** Excerpted records **
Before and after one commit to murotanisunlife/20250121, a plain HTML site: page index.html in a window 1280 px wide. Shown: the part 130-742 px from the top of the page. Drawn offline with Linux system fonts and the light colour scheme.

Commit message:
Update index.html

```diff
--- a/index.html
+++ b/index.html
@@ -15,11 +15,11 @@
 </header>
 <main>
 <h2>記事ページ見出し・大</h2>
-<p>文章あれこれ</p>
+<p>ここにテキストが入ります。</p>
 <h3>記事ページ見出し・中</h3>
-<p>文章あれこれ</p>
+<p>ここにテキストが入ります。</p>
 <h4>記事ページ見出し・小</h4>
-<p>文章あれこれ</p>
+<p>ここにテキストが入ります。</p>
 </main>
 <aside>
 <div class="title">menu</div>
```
* * *
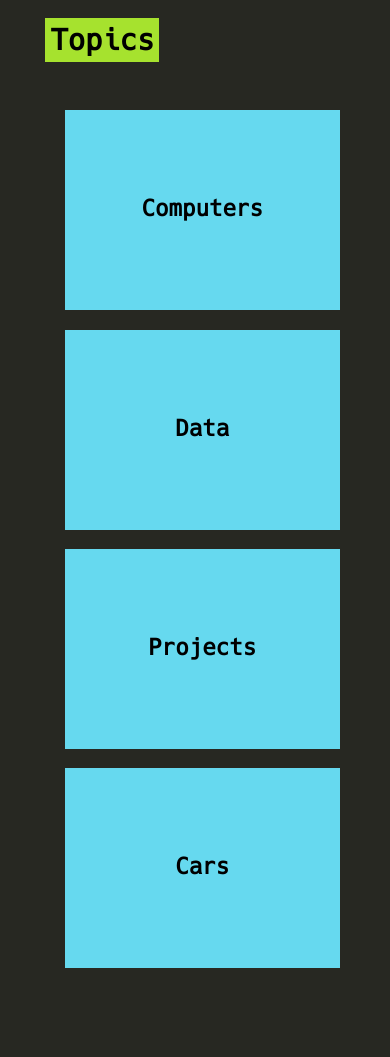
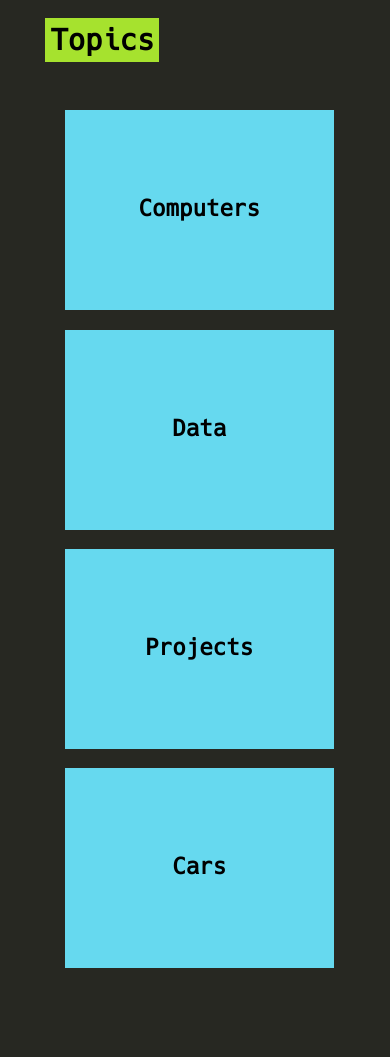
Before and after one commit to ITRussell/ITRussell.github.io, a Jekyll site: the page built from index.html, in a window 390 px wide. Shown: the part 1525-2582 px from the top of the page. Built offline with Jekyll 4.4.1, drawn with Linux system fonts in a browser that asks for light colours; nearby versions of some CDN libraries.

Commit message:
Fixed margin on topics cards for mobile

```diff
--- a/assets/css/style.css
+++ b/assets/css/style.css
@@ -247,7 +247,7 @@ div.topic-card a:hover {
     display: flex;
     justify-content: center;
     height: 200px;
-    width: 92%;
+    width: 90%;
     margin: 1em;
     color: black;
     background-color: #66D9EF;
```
--
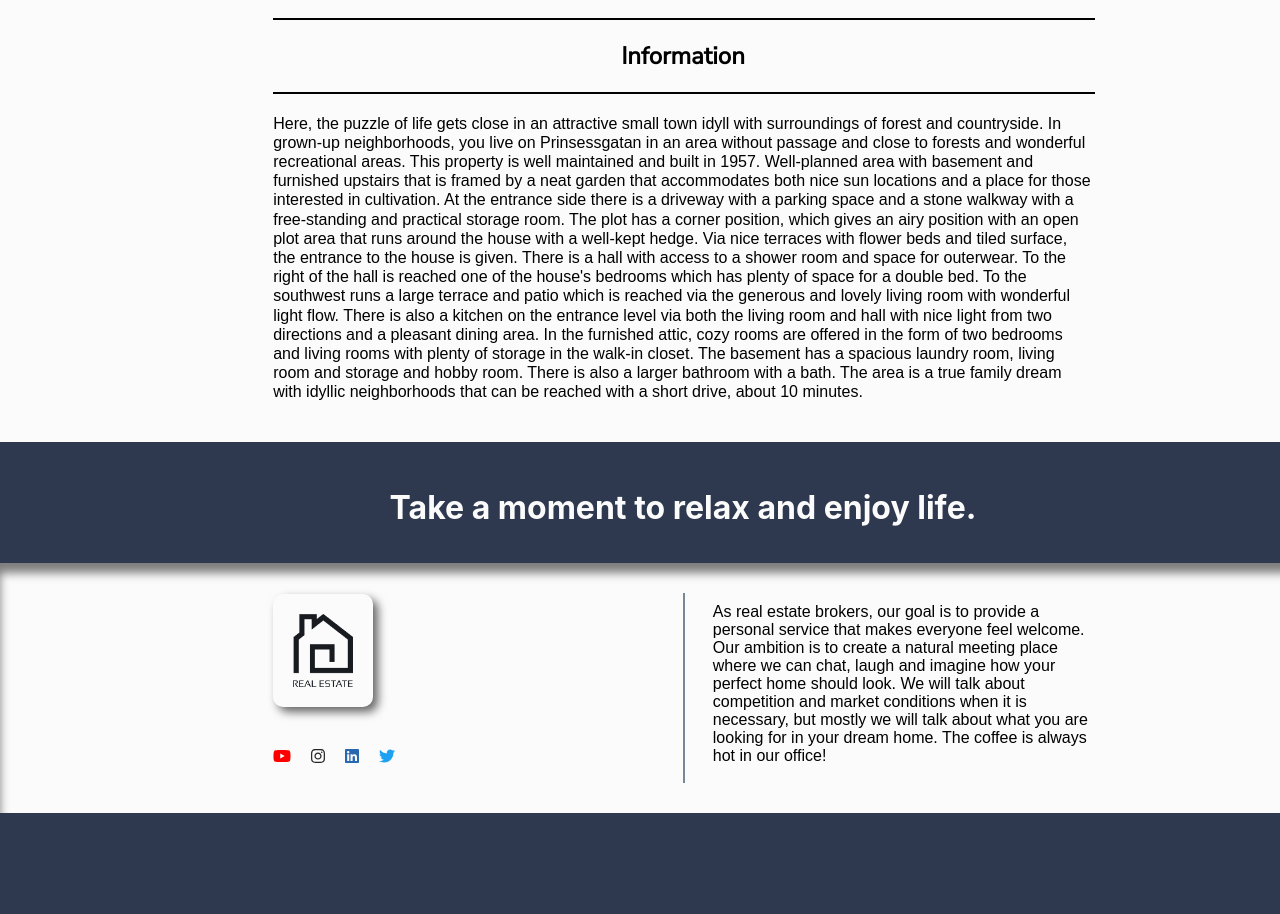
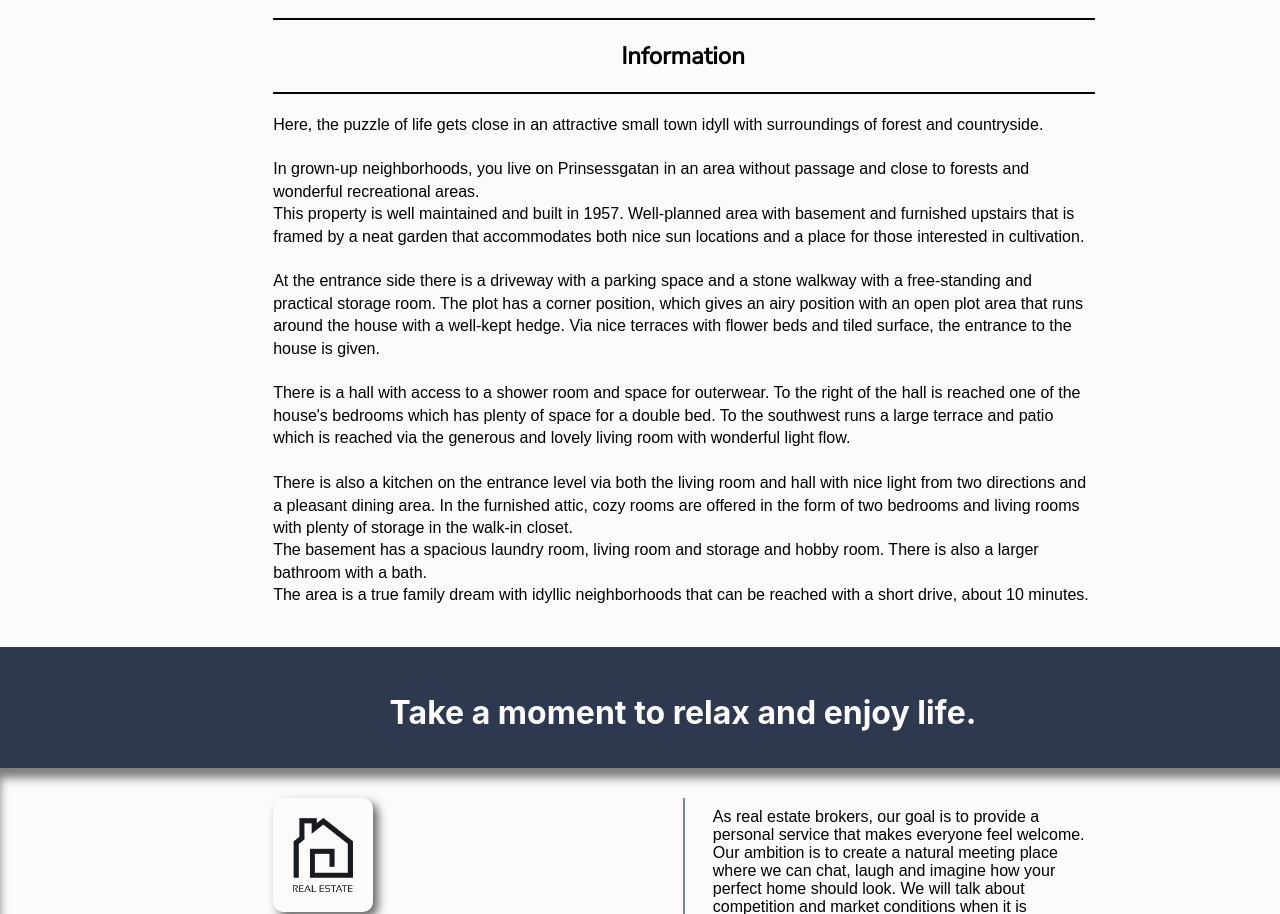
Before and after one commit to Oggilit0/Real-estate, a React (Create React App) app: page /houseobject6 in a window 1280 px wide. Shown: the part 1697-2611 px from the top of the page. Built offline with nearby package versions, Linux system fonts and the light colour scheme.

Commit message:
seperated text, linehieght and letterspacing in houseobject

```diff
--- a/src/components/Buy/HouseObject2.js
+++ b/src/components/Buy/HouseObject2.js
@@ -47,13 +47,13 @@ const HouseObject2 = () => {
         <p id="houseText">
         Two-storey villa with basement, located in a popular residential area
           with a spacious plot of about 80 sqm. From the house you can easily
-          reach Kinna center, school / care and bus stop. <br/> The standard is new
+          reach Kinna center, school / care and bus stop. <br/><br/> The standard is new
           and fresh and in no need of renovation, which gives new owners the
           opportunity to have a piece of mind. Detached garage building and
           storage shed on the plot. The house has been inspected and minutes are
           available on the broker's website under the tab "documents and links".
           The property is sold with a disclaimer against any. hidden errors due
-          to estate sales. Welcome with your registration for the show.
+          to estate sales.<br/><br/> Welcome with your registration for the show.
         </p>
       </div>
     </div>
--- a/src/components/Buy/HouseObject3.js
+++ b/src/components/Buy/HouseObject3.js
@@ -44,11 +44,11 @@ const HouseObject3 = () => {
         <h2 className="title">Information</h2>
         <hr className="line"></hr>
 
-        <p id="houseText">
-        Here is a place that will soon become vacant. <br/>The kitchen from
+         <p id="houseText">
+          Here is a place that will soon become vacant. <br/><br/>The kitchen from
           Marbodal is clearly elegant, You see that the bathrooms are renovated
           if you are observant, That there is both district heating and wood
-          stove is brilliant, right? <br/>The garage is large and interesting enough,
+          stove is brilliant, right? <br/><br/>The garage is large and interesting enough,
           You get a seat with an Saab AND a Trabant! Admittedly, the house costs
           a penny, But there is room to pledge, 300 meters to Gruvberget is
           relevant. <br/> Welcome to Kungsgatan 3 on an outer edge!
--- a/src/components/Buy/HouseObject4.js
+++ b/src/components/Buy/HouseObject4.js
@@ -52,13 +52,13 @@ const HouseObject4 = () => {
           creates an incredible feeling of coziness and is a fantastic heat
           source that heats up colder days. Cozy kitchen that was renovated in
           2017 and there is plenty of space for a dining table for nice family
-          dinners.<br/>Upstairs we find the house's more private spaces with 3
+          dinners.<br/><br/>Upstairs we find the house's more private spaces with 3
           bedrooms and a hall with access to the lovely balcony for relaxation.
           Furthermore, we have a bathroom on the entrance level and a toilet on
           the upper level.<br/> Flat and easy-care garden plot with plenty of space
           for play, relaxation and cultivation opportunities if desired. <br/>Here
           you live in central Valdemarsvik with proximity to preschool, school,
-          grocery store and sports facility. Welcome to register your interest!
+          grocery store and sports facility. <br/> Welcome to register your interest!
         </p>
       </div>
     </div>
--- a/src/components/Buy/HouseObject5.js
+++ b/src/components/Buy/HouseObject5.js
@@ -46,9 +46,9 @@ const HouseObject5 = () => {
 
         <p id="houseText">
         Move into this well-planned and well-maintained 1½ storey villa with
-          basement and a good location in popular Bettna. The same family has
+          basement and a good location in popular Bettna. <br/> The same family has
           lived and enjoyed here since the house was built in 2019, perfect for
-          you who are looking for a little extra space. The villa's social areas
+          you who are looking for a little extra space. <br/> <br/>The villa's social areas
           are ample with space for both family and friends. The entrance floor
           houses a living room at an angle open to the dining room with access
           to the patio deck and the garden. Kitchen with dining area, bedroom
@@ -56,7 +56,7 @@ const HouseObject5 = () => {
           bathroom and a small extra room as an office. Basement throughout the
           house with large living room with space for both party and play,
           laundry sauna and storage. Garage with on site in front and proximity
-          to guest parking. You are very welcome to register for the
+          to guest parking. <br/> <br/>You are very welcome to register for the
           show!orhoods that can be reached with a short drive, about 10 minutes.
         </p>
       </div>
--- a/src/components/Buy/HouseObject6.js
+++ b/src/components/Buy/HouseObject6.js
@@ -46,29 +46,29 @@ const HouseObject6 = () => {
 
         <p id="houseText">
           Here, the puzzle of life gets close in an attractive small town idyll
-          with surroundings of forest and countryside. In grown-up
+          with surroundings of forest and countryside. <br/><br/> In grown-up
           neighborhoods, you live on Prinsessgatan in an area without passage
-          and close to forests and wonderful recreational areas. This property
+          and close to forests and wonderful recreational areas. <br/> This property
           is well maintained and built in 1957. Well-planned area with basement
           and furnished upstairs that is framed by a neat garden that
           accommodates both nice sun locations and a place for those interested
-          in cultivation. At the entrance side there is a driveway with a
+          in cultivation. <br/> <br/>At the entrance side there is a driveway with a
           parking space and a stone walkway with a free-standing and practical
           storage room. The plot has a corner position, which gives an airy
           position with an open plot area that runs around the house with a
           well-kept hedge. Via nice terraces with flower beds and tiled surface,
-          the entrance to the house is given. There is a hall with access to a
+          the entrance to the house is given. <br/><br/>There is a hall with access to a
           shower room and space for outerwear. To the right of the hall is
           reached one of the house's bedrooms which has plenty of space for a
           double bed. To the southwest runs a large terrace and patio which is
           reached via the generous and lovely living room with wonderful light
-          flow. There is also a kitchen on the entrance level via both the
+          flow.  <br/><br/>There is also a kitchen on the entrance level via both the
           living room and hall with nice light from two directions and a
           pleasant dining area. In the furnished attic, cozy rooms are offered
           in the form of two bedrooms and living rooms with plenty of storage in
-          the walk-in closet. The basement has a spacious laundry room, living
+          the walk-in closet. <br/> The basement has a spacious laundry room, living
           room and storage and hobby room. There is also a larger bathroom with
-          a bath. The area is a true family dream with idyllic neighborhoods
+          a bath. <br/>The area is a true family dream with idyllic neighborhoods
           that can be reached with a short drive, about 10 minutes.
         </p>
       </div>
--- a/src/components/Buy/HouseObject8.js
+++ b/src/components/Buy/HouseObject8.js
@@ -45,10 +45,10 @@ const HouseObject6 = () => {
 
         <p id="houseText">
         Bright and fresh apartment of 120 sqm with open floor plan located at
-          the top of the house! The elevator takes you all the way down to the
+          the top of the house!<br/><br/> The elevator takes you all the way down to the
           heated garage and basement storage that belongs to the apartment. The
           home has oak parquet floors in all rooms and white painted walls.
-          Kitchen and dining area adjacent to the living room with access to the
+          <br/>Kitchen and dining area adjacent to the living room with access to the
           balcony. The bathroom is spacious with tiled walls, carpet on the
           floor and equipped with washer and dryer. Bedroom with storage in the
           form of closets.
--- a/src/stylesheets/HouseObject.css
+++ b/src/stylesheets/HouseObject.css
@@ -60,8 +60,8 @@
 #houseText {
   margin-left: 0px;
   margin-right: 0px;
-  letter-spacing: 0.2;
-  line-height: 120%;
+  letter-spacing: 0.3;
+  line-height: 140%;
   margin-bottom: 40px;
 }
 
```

** What you will do **
Of all the lines in the records, how many have the word "runs"? Write only the number.

** Answer to this exercise **
2